The copy you give must match the listing below exactly and contain no pictures.

──────── Supplied records ────────

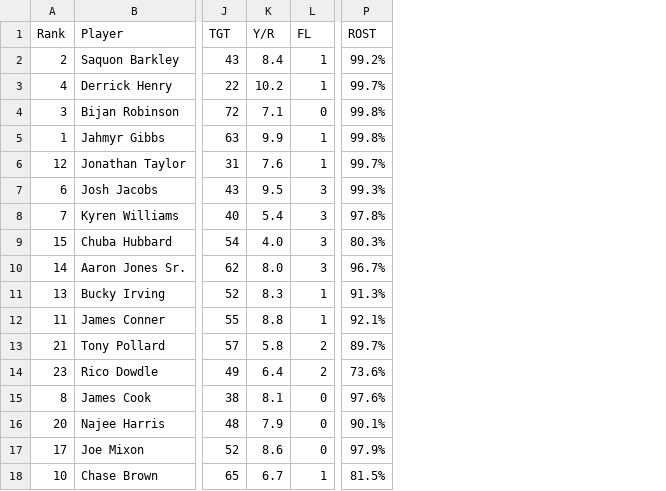
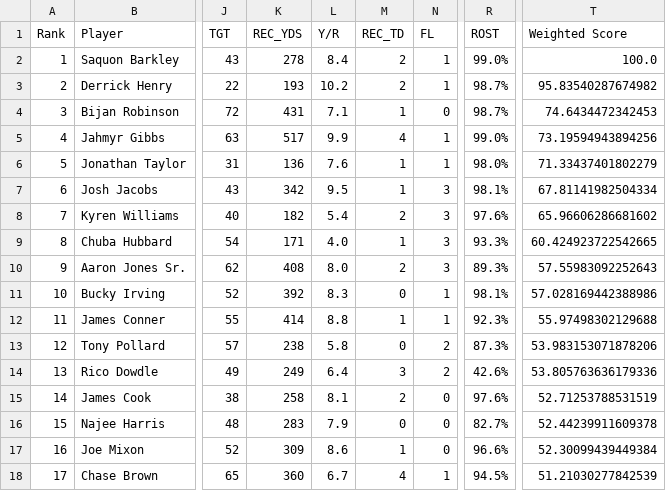
Before and after one commit to patrickm10/NFLStatsAnalyzer, a CSV file: data/official_stats/official_rb_stats.csv, drawn as a sheet; only a part is shown, gaps mark what is left out; addresses are those after the commit; the diff covers the shown part only; the diff names each change by its address in the sheet, - before the commit and + after, or states it on an @@ line.

Commit message:
Update official_rb_stats.csv

```diff
--- a/data/official_stats/official_rb_stats.csv
+++ b/data/official_stats/official_rb_stats.csv
+column K (REC_YDS), rows 2-18: 278 | 193 | 431 | 517 | 136 | 342 | 182 | 171 | 408 | 392 | 414 | 238 | 249 | 258 | 283 | 309 | 360
+column M (REC_TD), rows 2-18: 2 | 2 | 1 | 4 | 1 | 1 | 2 | 1 | 2 | 0 | 1 | 0 | 3 | 2 | 0 | 1 | 4
+column T (Weighted Score), rows 2-18: 100.0 | 95.83540287674982 | 74.6434472342453 | 73.19594943894256 | 71.33437401802279 | 67.81141982504334 | 65.96606286681602 | 60.424923722542665 | 57.55983092252643 | 57.028169442388986 | 55.97498302129688 | 53.983153071878206 | 53.805763636179336 | 52.71253788531519 | 52.44239911609378 | 52.30099439449384 | 51.21030277842539
-A2 (Rank): 2
+A2 (Rank): 1
-R2 (ROST): 99.2%
+R2 (ROST): 99.0%
-A3 (Rank): 4
+A3 (Rank): 2
-R3 (ROST): 99.7%
+R3 (ROST): 98.7%
-R4 (ROST): 99.8%
+R4 (ROST): 98.7%
-A5 (Rank): 1
+A5 (Rank): 4
-R5 (ROST): 99.8%
+R5 (ROST): 99.0%
-A6 (Rank): 12
+A6 (Rank): 5
-R6 (ROST): 99.7%
+R6 (ROST): 98.0%
-R7 (ROST): 99.3%
+R7 (ROST): 98.1%
-R8 (ROST): 97.8%
+R8 (ROST): 97.6%
-A9 (Rank): 15
+A9 (Rank): 8
-R9 (ROST): 80.3%
+R9 (ROST): 93.3%
-A10 (Rank): 14
+A10 (Rank): 9
-R10 (ROST): 96.7%
+R10 (ROST): 89.3%
-A11 (Rank): 13
+A11 (Rank): 10
-R11 (ROST): 91.3%
+R11 (ROST): 98.1%
-R12 (ROST): 92.1%
+R12 (ROST): 92.3%
-A13 (Rank): 21
+A13 (Rank): 12
-R13 (ROST): 89.7%
+R13 (ROST): 87.3%
-A14 (Rank): 23
+A14 (Rank): 13
-R14 (ROST): 73.6%
+R14 (ROST): 42.6%
-A15 (Rank): 8
+A15 (Rank): 14
-A16 (Rank): 20
+A16 (Rank): 15
-R16 (ROST): 90.1%
+R16 (ROST): 82.7%
-A17 (Rank): 17
+A17 (Rank): 16
-R17 (ROST): 97.9%
+R17 (ROST): 96.6%
-A18 (Rank): 10
+A18 (Rank): 17
-R18 (ROST): 81.5%
+R18 (ROST): 94.5%
```
Also changed, not shown: 29 edited cells elsewhere in this file.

────────

> Response area
Before and after one commit to patrickm10/NFLStatsAnalyzer, a CSV file: data/official_stats/official_rb_stats.csv, drawn as a sheet; only a part is shown, gaps mark what is left out; addresses are those after the commit; the diff covers the shown part only; the diff names each change by its address in the sheet, - before the commit and + after, or states it on an @@ line.

Commit message:
Update official_rb_stats.csv

```diff
--- a/data/official_stats/official_rb_stats.csv
+++ b/data/official_stats/official_rb_stats.csv
+column K (REC_YDS), rows 2-18: 278 | 193 | 431 | 517 | 136 | 342 | 182 | 171 | 408 | 392 | 414 | 238 | 249 | 258 | 283 | 309 | 360
+column M (REC_TD), rows 2-18: 2 | 2 | 1 | 4 | 1 | 1 | 2 | 1 | 2 | 0 | 1 | 0 | 3 | 2 | 0 | 1 | 4
+column T (Weighted Score), rows 2-18: 100.0 | 95.83540287674982 | 74.6434472342453 | 73.19594943894256 | 71.33437401802279 | 67.81141982504334 | 65.96606286681602 | 60.424923722542665 | 57.55983092252643 | 57.028169442388986 | 55.97498302129688 | 53.983153071878206 | 53.805763636179336 | 52.71253788531519 | 52.44239911609378 | 52.30099439449384 | 51.21030277842539
-A2 (Rank): 2
+A2 (Rank): 1
-R2 (ROST): 99.2%
+R2 (ROST): 99.0%
-A3 (Rank): 4
+A3 (Rank): 2
-R3 (ROST): 99.7%
+R3 (ROST): 98.7%
-R4 (ROST): 99.8%
+R4 (ROST): 98.7%
-A5 (Rank): 1
+A5 (Rank): 4
-R5 (ROST): 99.8%
+R5 (ROST): 99.0%
-A6 (Rank): 12
+A6 (Rank): 5
-R6 (ROST): 99.7%
+R6 (ROST): 98.0%
-R7 (ROST): 99.3%
+R7 (ROST): 98.1%
-R8 (ROST): 97.8%
+R8 (ROST): 97.6%
-A9 (Rank): 15
+A9 (Rank): 8
-R9 (ROST): 80.3%
+R9 (ROST): 93.3%
-A10 (Rank): 14
+A10 (Rank): 9
-R10 (ROST): 96.7%
+R10 (ROST): 89.3%
-A11 (Rank): 13
+A11 (Rank): 10
-R11 (ROST): 91.3%
+R11 (ROST): 98.1%
-R12 (ROST): 92.1%
+R12 (ROST): 92.3%
-A13 (Rank): 21
+A13 (Rank): 12
-R13 (ROST): 89.7%
+R13 (ROST): 87.3%
-A14 (Rank): 23
+A14 (Rank): 13
-R14 (ROST): 73.6%
+R14 (ROST): 42.6%
-A15 (Rank): 8
+A15 (Rank): 14
-A16 (Rank): 20
+A16 (Rank): 15
-R16 (ROST): 90.1%
+R16 (ROST): 82.7%
-A17 (Rank): 17
+A17 (Rank): 16
-R17 (ROST): 97.9%
+R17 (ROST): 96.6%
-A18 (Rank): 10
+A18 (Rank): 17
-R18 (ROST): 81.5%
+R18 (ROST): 94.5%
```
Also changed, not shown: 29 edited cells elsewhere in this file.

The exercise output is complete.